Monday, February 28, 2011

Long Live the Queen


She fell today. A six foot monarch and mistress of the theatre. She was a Queen. Few people hold Queen energy and own it as palpably as Alicia did. She was over six feet tall, blonde with a high soprano belt who grew into her beauty as she grew into her twenties. We were in high school and college together moving through the same theatre programs, same plays, playing opposite of each other on stage. In Kiss Me Kate she played Kate and I played the sister she hated Bianca. In Macbeth, I played Lady Macbeth and she played Duncan the King I coerced my husband into killing. Let me be clear. Alicia and I were not friends onstage or off. We both held Queen energy and of course there can only ever be ONE Queen. But today, as I hear of her death the breath is sucked out of me and I am astonished. The Queen had fallen.

Alicia had a heart transplant in high school. I don’t remember the details of her heath condition but I remember her saying to me at one point there was nothing short of a sweet justice once everyone realized she was not just complaining or making things up about her health, she really was sick. A Queen’s response. She bore a long battle scar down the center of her heart –that in the early days after the surgery she would try to conceal but after a few years she soon outgrew concealing and wore her scar shamelessly.

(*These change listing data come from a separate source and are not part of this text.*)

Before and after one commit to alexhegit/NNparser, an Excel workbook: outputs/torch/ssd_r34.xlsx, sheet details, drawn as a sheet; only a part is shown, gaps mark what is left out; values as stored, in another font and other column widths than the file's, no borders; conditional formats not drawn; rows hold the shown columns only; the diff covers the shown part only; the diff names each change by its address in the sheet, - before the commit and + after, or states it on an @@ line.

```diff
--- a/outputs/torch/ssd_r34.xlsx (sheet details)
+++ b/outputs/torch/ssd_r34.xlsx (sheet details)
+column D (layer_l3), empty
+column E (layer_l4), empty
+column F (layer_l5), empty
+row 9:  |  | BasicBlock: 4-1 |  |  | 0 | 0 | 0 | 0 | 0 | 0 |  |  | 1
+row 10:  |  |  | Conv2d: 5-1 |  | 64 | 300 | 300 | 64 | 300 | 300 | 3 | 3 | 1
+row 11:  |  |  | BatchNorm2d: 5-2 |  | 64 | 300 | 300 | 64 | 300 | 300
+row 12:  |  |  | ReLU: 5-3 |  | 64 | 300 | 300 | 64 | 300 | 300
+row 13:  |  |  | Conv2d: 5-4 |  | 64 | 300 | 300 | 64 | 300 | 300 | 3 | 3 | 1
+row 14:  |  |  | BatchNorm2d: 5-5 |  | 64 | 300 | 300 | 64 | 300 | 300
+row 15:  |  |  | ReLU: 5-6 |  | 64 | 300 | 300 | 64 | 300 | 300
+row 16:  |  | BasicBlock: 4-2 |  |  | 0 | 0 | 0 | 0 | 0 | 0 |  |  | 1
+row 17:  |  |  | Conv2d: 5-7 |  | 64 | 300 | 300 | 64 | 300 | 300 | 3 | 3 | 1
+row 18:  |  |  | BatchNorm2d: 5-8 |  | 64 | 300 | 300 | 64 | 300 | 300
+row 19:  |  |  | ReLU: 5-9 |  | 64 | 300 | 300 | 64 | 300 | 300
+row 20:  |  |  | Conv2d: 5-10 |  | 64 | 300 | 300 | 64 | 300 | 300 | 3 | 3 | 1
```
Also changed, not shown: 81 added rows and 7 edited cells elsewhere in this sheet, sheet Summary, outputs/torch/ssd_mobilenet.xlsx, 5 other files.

If people stared who cared. She knew who she was. She was a warrior, a priestess, a survivor. She was a Queen. I saw her Queen because I hold the archetype of a Queen and we are not easy people to get along with, especially among other Queens. We are a bit dramatic and at times melancholic. We are better than others but our shadow side really says this "Betterness" is "Lonliness" and Queenly/Lonely keeps others at an arms length to avoid rejection. We are magnificent to witness onstage and cool as cucumber to converse with but don’t cross us or its off with your head.

Alicia was regal and statuesque with a touch of awkwardness and humor mixed in the pot. She had a flare for the dramatic in her own life, which mirrored mine. Today a Queen has fallen. Today my head is bowed and I stand in silence with a deep, deep respect of who she was during her life. She was the first of my peers who I grew up with in Tulsa to pass. We had participated in numerous plays and theatre classes together. Theatre being the oldest form of ritual, we cocreated magic and transformation among ourselves, our cast, our audiences. When one of us falls it affects us all. I bow my head to you today Alicia. I honor you. I honor your magnificence.

Long Live the Queen!